The Bold Orion was developed using components obtained from existing missile systems as a cost savings measure. The missile was initially configured as a single stage vehicle. Power was provided by a Thiokol TX-20 Sergeant solid rocket motor. However, preliminary flight tests showed that the vehicle lacked sufficient kinematic performance. The addition of an ABL X-248 Altair solid rocket motor made Bold Orion a two-stage vehicle.
The two-stage Bold Orion configuration was 37 feet in length and had a maximum diameter of 31 inches. The vehicle was air-launched from a USAF/Boeing B-47 Stratojet aircraft. Missile launch occurred while the carrier aircraft executed a zoom climb maneuver. The option was available to fly either a maximum range endoatmospheric mission (about 1,000 nm) or achieve exoatmospheric altitudes as high as 150 nm.

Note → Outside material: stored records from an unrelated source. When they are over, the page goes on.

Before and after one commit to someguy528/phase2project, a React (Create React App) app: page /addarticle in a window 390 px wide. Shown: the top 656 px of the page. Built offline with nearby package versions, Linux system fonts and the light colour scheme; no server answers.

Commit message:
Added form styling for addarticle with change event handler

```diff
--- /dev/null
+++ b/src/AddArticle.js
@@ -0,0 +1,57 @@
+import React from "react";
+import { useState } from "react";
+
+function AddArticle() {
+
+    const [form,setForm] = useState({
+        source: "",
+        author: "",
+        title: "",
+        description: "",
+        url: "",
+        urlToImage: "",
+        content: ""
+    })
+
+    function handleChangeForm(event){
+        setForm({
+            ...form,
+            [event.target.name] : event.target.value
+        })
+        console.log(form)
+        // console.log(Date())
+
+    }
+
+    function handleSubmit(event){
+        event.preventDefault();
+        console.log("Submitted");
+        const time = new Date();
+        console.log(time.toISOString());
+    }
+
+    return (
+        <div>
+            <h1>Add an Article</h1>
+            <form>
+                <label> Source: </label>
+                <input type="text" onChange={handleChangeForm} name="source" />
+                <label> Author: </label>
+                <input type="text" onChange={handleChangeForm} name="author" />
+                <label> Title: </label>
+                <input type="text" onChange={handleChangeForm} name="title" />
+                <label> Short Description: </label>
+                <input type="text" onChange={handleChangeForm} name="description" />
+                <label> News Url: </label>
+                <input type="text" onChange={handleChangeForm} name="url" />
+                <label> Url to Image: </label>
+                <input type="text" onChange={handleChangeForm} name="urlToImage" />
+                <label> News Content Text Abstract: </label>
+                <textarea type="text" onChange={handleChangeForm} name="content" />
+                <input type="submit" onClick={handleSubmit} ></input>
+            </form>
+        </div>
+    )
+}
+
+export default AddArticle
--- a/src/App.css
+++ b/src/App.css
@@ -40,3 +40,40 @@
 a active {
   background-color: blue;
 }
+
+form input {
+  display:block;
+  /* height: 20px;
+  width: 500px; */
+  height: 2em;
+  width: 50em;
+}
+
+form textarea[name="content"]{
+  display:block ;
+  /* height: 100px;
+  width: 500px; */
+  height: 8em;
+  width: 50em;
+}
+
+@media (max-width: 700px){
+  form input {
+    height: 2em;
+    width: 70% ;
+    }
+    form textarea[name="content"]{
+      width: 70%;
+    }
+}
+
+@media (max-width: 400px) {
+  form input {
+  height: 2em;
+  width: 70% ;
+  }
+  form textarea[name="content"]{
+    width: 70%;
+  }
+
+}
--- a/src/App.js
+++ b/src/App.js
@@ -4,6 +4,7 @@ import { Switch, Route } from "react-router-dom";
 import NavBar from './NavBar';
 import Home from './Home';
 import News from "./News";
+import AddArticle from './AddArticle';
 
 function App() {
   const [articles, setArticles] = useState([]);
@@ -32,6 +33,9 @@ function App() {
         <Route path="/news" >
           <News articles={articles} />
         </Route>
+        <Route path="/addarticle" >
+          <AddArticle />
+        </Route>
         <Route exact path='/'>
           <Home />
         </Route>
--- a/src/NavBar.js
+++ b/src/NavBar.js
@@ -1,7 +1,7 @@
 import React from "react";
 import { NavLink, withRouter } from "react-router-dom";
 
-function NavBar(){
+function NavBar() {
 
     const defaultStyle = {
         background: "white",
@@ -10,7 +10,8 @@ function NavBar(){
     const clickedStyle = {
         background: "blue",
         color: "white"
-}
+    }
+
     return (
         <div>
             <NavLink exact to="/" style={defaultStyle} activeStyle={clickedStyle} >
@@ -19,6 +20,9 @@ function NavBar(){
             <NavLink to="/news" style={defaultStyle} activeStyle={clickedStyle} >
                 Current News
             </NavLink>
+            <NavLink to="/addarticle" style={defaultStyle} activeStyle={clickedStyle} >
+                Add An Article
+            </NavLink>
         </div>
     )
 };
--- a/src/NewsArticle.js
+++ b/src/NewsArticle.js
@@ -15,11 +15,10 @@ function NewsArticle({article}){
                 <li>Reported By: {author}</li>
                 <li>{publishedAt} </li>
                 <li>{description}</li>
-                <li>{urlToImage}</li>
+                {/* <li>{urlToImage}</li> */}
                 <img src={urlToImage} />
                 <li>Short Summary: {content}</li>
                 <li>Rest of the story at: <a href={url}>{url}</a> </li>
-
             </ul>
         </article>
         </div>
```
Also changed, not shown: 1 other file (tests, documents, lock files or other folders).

The Bold Orion flight test program consisted of a dozen missions. The first six of these were single-stage vehicles which were flown between May and November of 1958. The remaining rounds were two-stage configurations which were tested between December of 1958 and October of 1959. All missions were air-launched off the coast of Florida and flown down the Eastern Test Range.
Bold Orion’s grandest moment came on the occasion of its final flight. The goal was to test the vehicle’s ability to perform in the anti-satellite (ASAT) role. The Explorer VI satellite served as the mission target. A direct hit was not required since a tactical interceptor would be configured with a nuclear warhead. Detonation of the nuclear device within several miles of the target would be sufficient to destroy it.
Bold Orion’s ASAT mission occurred on Tuesday, 13 October 1959. Launch took place within the Atlantic Missile Range Drop Zone (AMR DZ). The altitude, latitude and longitude of the drop point were 35,000 feet, 29 deg North and 79 deg West, respectively. Bold Orion successfully intercepted the Explorer VI satellite, passing its target at a range of less than 3.5 nm and an altitude of 136 nm.
The Bold Orion ASAT test marked the first interception of a satellite in space and verified the feasibility of an ASAT system. However, negative political ramifications came along with technical success. Specifically, the Eisenhower Administration intended to keep space neutral. Bold Orion’s overtones of hostile intent did not play well with that mandate. As a result, ASAT development within the United States was halted not long after Bold Orion’s final mission.
Bold Orion’s success gave USAF the flight experience and technology to develop the Skybolt ALBM. Known as GAM-87, this two-stage missile sported a W59 thermonuclear warhead with a yield of 1.2 megatons. A quartet of pylon-mounted Skybolt missiles would be carried by and air-launched from a USAF/Boeing B-52H Stratofortress. While Skybolt’s kinematic performance was impressive, test problems and the development of the Submarine-Launched Ballistic Missile (SLBM) ultimately led to its cancellation.